### WHAT IS NEEDED
An exact retyping of every record is required.

[Change listing data]

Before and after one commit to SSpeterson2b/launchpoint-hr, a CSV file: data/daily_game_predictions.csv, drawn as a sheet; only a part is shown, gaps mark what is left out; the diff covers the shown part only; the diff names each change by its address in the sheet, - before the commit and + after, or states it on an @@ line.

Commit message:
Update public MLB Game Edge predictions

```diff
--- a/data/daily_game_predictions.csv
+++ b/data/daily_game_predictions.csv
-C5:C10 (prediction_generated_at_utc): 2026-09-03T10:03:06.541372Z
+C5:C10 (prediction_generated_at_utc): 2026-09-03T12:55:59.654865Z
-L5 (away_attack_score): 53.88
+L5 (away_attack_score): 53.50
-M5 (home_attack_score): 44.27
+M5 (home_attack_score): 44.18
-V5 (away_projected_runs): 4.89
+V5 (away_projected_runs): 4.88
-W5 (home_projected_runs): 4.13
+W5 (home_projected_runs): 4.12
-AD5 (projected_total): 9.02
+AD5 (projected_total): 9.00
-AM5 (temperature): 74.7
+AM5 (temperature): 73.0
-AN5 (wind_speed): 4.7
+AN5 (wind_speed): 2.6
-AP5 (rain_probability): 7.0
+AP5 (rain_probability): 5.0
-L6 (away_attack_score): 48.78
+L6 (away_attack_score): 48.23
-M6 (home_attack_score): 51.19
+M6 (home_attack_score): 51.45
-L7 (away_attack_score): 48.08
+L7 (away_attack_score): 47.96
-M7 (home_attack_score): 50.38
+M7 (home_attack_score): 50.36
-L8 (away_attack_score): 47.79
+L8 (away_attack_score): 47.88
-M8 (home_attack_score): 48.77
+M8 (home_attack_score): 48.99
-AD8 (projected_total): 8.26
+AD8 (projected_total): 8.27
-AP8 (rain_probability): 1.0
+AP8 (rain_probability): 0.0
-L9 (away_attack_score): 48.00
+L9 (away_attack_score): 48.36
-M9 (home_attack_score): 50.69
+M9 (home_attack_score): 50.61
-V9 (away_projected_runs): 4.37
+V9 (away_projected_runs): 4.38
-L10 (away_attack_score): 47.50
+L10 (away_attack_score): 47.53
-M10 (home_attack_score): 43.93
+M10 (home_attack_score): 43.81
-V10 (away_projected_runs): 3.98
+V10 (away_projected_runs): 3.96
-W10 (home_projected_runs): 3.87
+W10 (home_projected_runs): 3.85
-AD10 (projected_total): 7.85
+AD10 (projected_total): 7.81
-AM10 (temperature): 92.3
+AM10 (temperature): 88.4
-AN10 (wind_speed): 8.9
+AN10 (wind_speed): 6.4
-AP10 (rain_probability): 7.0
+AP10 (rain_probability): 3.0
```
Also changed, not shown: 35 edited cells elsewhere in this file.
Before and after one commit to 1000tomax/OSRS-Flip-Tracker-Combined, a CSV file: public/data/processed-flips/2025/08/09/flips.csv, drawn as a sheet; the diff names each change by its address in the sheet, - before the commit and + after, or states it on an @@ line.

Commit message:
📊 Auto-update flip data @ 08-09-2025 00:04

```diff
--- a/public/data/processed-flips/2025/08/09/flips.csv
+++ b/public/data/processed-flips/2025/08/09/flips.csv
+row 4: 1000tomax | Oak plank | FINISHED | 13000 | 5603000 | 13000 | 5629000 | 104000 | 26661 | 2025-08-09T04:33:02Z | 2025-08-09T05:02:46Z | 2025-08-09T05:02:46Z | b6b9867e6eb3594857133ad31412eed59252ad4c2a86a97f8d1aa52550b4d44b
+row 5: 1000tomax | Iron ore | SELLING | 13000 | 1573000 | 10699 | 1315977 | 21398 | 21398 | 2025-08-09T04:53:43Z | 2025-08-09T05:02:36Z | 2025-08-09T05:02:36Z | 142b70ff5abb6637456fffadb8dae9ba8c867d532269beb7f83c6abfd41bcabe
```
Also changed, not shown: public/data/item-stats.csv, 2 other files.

### ANSWER TO THE EXERCISE
Before and after one commit to SSpeterson2b/launchpoint-hr, a CSV file: data/daily_game_predictions.csv, drawn as a sheet; only a part is shown, gaps mark what is left out; the diff covers the shown part only; the diff names each change by its address in the sheet, - before the commit and + after, or states it on an @@ line.

Commit message:
Update public MLB Game Edge predictions

```diff
--- a/data/daily_game_predictions.csv
+++ b/data/daily_game_predictions.csv
-C5:C10 (prediction_generated_at_utc): 2026-09-03T10:03:06.541372Z
+C5:C10 (prediction_generated_at_utc): 2026-09-03T12:55:59.654865Z
-L5 (away_attack_score): 53.88
+L5 (away_attack_score): 53.50
-M5 (home_attack_score): 44.27
+M5 (home_attack_score): 44.18
-V5 (away_projected_runs): 4.89
+V5 (away_projected_runs): 4.88
-W5 (home_projected_runs): 4.13
+W5 (home_projected_runs): 4.12
-AD5 (projected_total): 9.02
+AD5 (projected_total): 9.00
-AM5 (temperature): 74.7
+AM5 (temperature): 73.0
-AN5 (wind_speed): 4.7
+AN5 (wind_speed): 2.6
-AP5 (rain_probability): 7.0
+AP5 (rain_probability): 5.0
-L6 (away_attack_score): 48.78
+L6 (away_attack_score): 48.23
-M6 (home_attack_score): 51.19
+M6 (home_attack_score): 51.45
-L7 (away_attack_score): 48.08
+L7 (away_attack_score): 47.96
-M7 (home_attack_score): 50.38
+M7 (home_attack_score): 50.36
-L8 (away_attack_score): 47.79
+L8 (away_attack_score): 47.88
-M8 (home_attack_score): 48.77
+M8 (home_attack_score): 48.99
-AD8 (projected_total): 8.26
+AD8 (projected_total): 8.27
-AP8 (rain_probability): 1.0
+AP8 (rain_probability): 0.0
-L9 (away_attack_score): 48.00
+L9 (away_attack_score): 48.36
-M9 (home_attack_score): 50.69
+M9 (home_attack_score): 50.61
-V9 (away_projected_runs): 4.37
+V9 (away_projected_runs): 4.38
-L10 (away_attack_score): 47.50
+L10 (away_attack_score): 47.53
-M10 (home_attack_score): 43.93
+M10 (home_attack_score): 43.81
-V10 (away_projected_runs): 3.98
+V10 (away_projected_runs): 3.96
-W10 (home_projected_runs): 3.87
+W10 (home_projected_runs): 3.85
-AD10 (projected_total): 7.85
+AD10 (projected_total): 7.81
-AM10 (temperature): 92.3
+AM10 (temperature): 88.4
-AN10 (wind_speed): 8.9
+AN10 (wind_speed): 6.4
-AP10 (rain_probability): 7.0
+AP10 (rain_probability): 3.0
```
Also changed, not shown: 35 edited cells elsewhere in this file.
Before and after one commit to 1000tomax/OSRS-Flip-Tracker-Combined, a CSV file: public/data/processed-flips/2025/08/09/flips.csv, drawn as a sheet; the diff names each change by its address in the sheet, - before the commit and + after, or states it on an @@ line.

Commit message:
📊 Auto-update flip data @ 08-09-2025 00:04

```diff
--- a/public/data/processed-flips/2025/08/09/flips.csv
+++ b/public/data/processed-flips/2025/08/09/flips.csv
+row 4: 1000tomax | Oak plank | FINISHED | 13000 | 5603000 | 13000 | 5629000 | 104000 | 26661 | 2025-08-09T04:33:02Z | 2025-08-09T05:02:46Z | 2025-08-09T05:02:46Z | b6b9867e6eb3594857133ad31412eed59252ad4c2a86a97f8d1aa52550b4d44b
+row 5: 1000tomax | Iron ore | SELLING | 13000 | 1573000 | 10699 | 1315977 | 21398 | 21398 | 2025-08-09T04:53:43Z | 2025-08-09T05:02:36Z | 2025-08-09T05:02:36Z | 142b70ff5abb6637456fffadb8dae9ba8c867d532269beb7f83c6abfd41bcabe
```
Also changed, not shown: public/data/item-stats.csv, 2 other files.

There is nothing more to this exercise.